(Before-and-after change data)
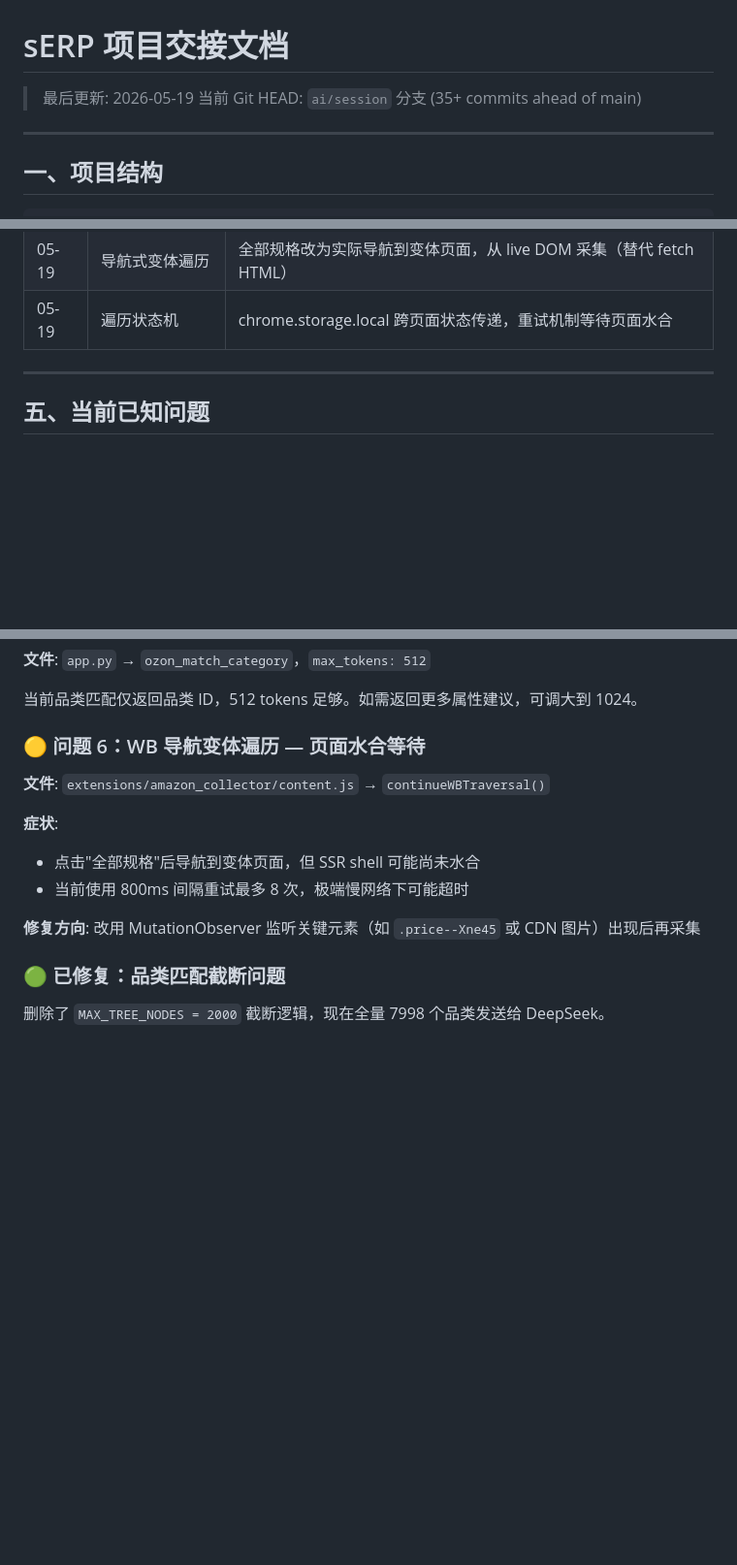
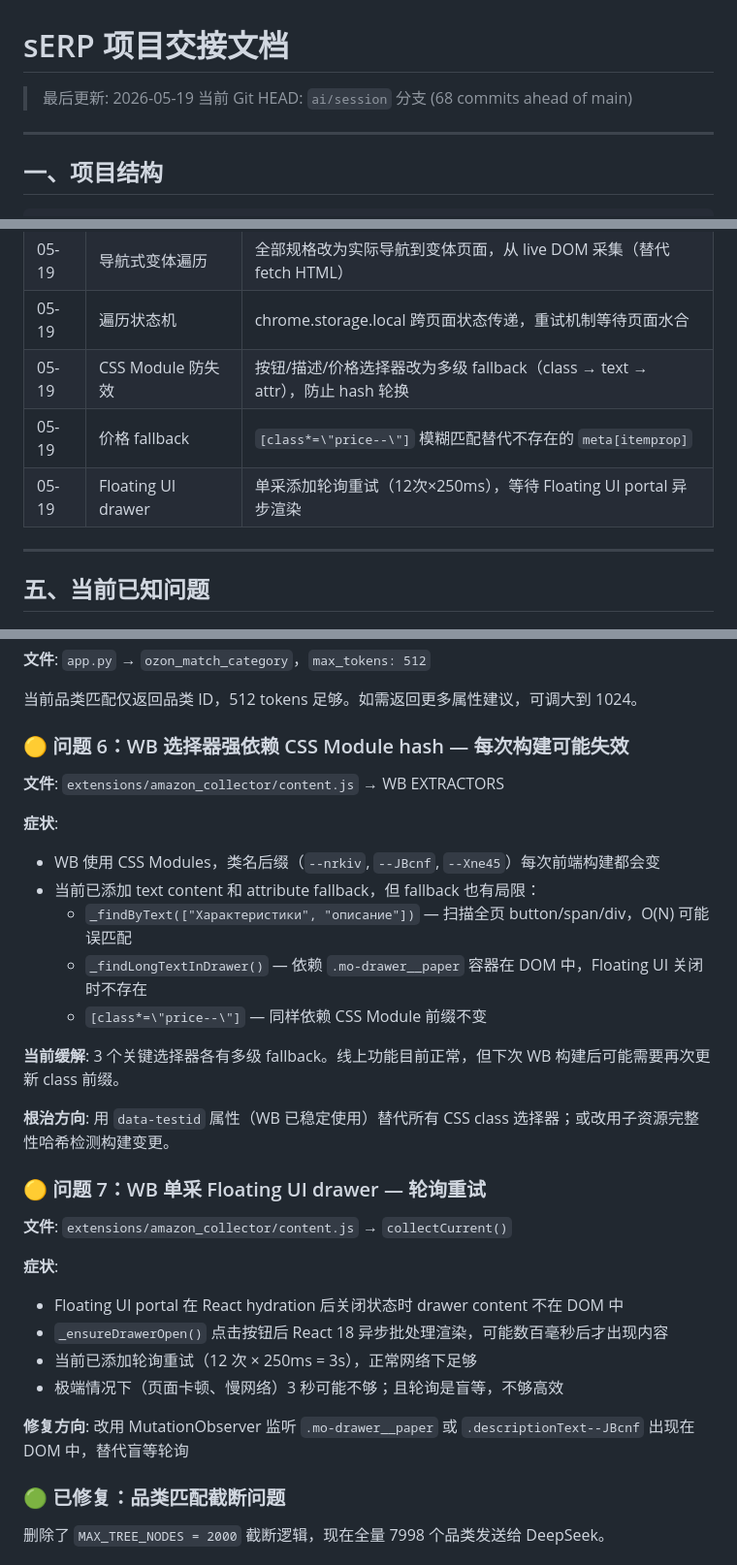
Before and after one commit to RForestLiu/sERP, a Markdown page: docs/交接文档.md, 3 parts joined by grey strips. Shown at 97% size. Drawn GitHub-style; blank space fills up the shorter version.

Commit message:
docs: 交接文档 v3.2.7 — WB 采集器修复记录 + 已知问题更新
- 扩展版本 3.2.5 → 3.2.7
- WB 采集器新增 3 条修复记录: CSS Module 防失效, 价格 fallback, Floating UI drawer 轮询
- 已知问题 #6 重写: CSS Module hash 依赖风险
- 已知问题 #7 新增: Floating UI drawer 轮询局限性
- 更新 commits ahead of main: 68

Co-Authored-By: Claude Opus 4.7 <noreply@anthropic.com>

```diff
--- a/docs/交接文档.md
+++ b/docs/交接文档.md
@@ -1,7 +1,7 @@
 # sERP 项目交接文档
 
 > 最后更新: 2026-05-19
-> 当前 Git HEAD: `ai/session` 分支 (35+ commits ahead of main)
+> 当前 Git HEAD: `ai/session` 分支 (68 commits ahead of main)
 
 ---
 
@@ -328,6 +328,9 @@ HH:MM:SS | DEBUG | app | 调试内容（品类匹配等）
 | 05-13 | 去超链接 | buildPayload 移除 variants.urls（内部导航数据不发送服务端） |
 | 05-19 | 导航式变体遍历 | 全部规格改为实际导航到变体页面，从 live DOM 采集（替代 fetch HTML） |
 | 05-19 | 遍历状态机 | chrome.storage.local 跨页面状态传递，重试机制等待页面水合 |
+| 05-19 | CSS Module 防失效 | 按钮/描述/价格选择器改为多级 fallback（class → text → attr），防止 hash 轮换 |
+| 05-19 | 价格 fallback | `[class*=\"price--\"]` 模糊匹配替代不存在的 `meta[itemprop]` |
+| 05-19 | Floating UI drawer | 单采添加轮询重试（12次×250ms），等待 Floating UI portal 异步渲染 |
 
 ---
 
@@ -378,15 +381,32 @@ HH:MM:SS | DEBUG | app | 调试内容（品类匹配等）
 
 当前品类匹配仅返回品类 ID，512 tokens 足够。如需返回更多属性建议，可调大到 1024。
 
-### 🟡 问题 6：WB 导航变体遍历 — 页面水合等待
+### 🟡 问题 6：WB 选择器强依赖 CSS Module hash — 每次构建可能失效
 
-**文件**: `extensions/amazon_collector/content.js` → `continueWBTraversal()`
+**文件**: `extensions/amazon_collector/content.js` → WB EXTRACTORS
 
 **症状**:
-- 点击"全部规格"后导航到变体页面，但 SSR shell 可能尚未水合
-- 当前使用 800ms 间隔重试最多 8 次，极端慢网络下可能超时
+- WB 使用 CSS Modules，类名后缀（`--nrkiv`, `--JBcnf`, `--Xne45`）每次前端构建都会变
+- 当前已添加 text content 和 attribute fallback，但 fallback 也有局限：
+  - `_findByText(["Характеристики", "описание"])` — 扫描全页 button/span/div，O(N) 可能误匹配
+  - `_findLongTextInDrawer()` — 依赖 `.mo-drawer__paper` 容器在 DOM 中，Floating UI 关闭时不存在
+  - `[class*=\"price--\"]` — 同样依赖 CSS Module 前缀不变
 
-**修复方向**: 改用 MutationObserver 监听关键元素（如 `.price--Xne45` 或 CDN 图片）出现后再采集
+**当前缓解**: 3 个关键选择器各有多级 fallback。线上功能目前正常，但下次 WB 构建后可能需要再次更新 class 前缀。
+
+**根治方向**: 用 `data-testid` 属性（WB 已稳定使用）替代所有 CSS class 选择器；或改用子资源完整性哈希检测构建变更。
+
+### 🟡 问题 7：WB 单采 Floating UI drawer — 轮询重试
+
+**文件**: `extensions/amazon_collector/content.js` → `collectCurrent()`
+
+**症状**:
+- Floating UI portal 在 React hydration 后关闭状态时 drawer content 不在 DOM 中
+- `_ensureDrawerOpen()` 点击按钮后 React 18 异步批处理渲染，可能数百毫秒后才出现内容
+- 当前已添加轮询重试（12 次 × 250ms = 3s），正常网络下足够
+- 极端情况下（页面卡顿、慢网络）3 秒可能不够；且轮询是盲等，不够高效
+
+**修复方向**: 改用 MutationObserver 监听 `.mo-drawer__paper` 或 `.descriptionText--JBcnf` 出现在 DOM 中，替代盲等轮询
 
 ### 🟢 已修复：品类匹配截断问题
 
```
Also changed, not shown: other parts of docs/交接文档.md (+2 -2 lines).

*Requirement*.
A word-for-word retyping of every record is required, without the pictures.

*Answer to the exercise*.
Before and after one commit to RForestLiu/sERP, a Markdown page: docs/交接文档.md, 3 parts joined by grey strips. Shown at 97% size. Drawn GitHub-style; blank space fills up the shorter version.

Commit message:
docs: 交接文档 v3.2.7 — WB 采集器修复记录 + 已知问题更新
- 扩展版本 3.2.5 → 3.2.7
- WB 采集器新增 3 条修复记录: CSS Module 防失效, 价格 fallback, Floating UI drawer 轮询
- 已知问题 #6 重写: CSS Module hash 依赖风险
- 已知问题 #7 新增: Floating UI drawer 轮询局限性
- 更新 commits ahead of main: 68

Co-Authored-By: Claude Opus 4.7 <noreply@anthropic.com>

```diff
--- a/docs/交接文档.md
+++ b/docs/交接文档.md
@@ -1,7 +1,7 @@
 # sERP 项目交接文档
 
 > 最后更新: 2026-05-19
-> 当前 Git HEAD: `ai/session` 分支 (35+ commits ahead of main)
+> 当前 Git HEAD: `ai/session` 分支 (68 commits ahead of main)
 
 ---
 
@@ -328,6 +328,9 @@ HH:MM:SS | DEBUG | app | 调试内容（品类匹配等）
 | 05-13 | 去超链接 | buildPayload 移除 variants.urls（内部导航数据不发送服务端） |
 | 05-19 | 导航式变体遍历 | 全部规格改为实际导航到变体页面，从 live DOM 采集（替代 fetch HTML） |
 | 05-19 | 遍历状态机 | chrome.storage.local 跨页面状态传递，重试机制等待页面水合 |
+| 05-19 | CSS Module 防失效 | 按钮/描述/价格选择器改为多级 fallback（class → text → attr），防止 hash 轮换 |
+| 05-19 | 价格 fallback | `[class*=\"price--\"]` 模糊匹配替代不存在的 `meta[itemprop]` |
+| 05-19 | Floating UI drawer | 单采添加轮询重试（12次×250ms），等待 Floating UI portal 异步渲染 |
 
 ---
 
@@ -378,15 +381,32 @@ HH:MM:SS | DEBUG | app | 调试内容（品类匹配等）
 
 当前品类匹配仅返回品类 ID，512 tokens 足够。如需返回更多属性建议，可调大到 1024。
 
-### 🟡 问题 6：WB 导航变体遍历 — 页面水合等待
+### 🟡 问题 6：WB 选择器强依赖 CSS Module hash — 每次构建可能失效
 
-**文件**: `extensions/amazon_collector/content.js` → `continueWBTraversal()`
+**文件**: `extensions/amazon_collector/content.js` → WB EXTRACTORS
 
 **症状**:
-- 点击"全部规格"后导航到变体页面，但 SSR shell 可能尚未水合
-- 当前使用 800ms 间隔重试最多 8 次，极端慢网络下可能超时
+- WB 使用 CSS Modules，类名后缀（`--nrkiv`, `--JBcnf`, `--Xne45`）每次前端构建都会变
+- 当前已添加 text content 和 attribute fallback，但 fallback 也有局限：
+  - `_findByText(["Характеристики", "описание"])` — 扫描全页 button/span/div，O(N) 可能误匹配
+  - `_findLongTextInDrawer()` — 依赖 `.mo-drawer__paper` 容器在 DOM 中，Floating UI 关闭时不存在
+  - `[class*=\"price--\"]` — 同样依赖 CSS Module 前缀不变
 
-**修复方向**: 改用 MutationObserver 监听关键元素（如 `.price--Xne45` 或 CDN 图片）出现后再采集
+**当前缓解**: 3 个关键选择器各有多级 fallback。线上功能目前正常，但下次 WB 构建后可能需要再次更新 class 前缀。
+
+**根治方向**: 用 `data-testid` 属性（WB 已稳定使用）替代所有 CSS class 选择器；或改用子资源完整性哈希检测构建变更。
+
+### 🟡 问题 7：WB 单采 Floating UI drawer — 轮询重试
+
+**文件**: `extensions/amazon_collector/content.js` → `collectCurrent()`
+
+**症状**:
+- Floating UI portal 在 React hydration 后关闭状态时 drawer content 不在 DOM 中
+- `_ensureDrawerOpen()` 点击按钮后 React 18 异步批处理渲染，可能数百毫秒后才出现内容
+- 当前已添加轮询重试（12 次 × 250ms = 3s），正常网络下足够
+- 极端情况下（页面卡顿、慢网络）3 秒可能不够；且轮询是盲等，不够高效
+
+**修复方向**: 改用 MutationObserver 监听 `.mo-drawer__paper` 或 `.descriptionText--JBcnf` 出现在 DOM 中，替代盲等轮询
 
 ### 🟢 已修复：品类匹配截断问题
 
```
Also changed, not shown: other parts of docs/交接文档.md (+2 -2 lines).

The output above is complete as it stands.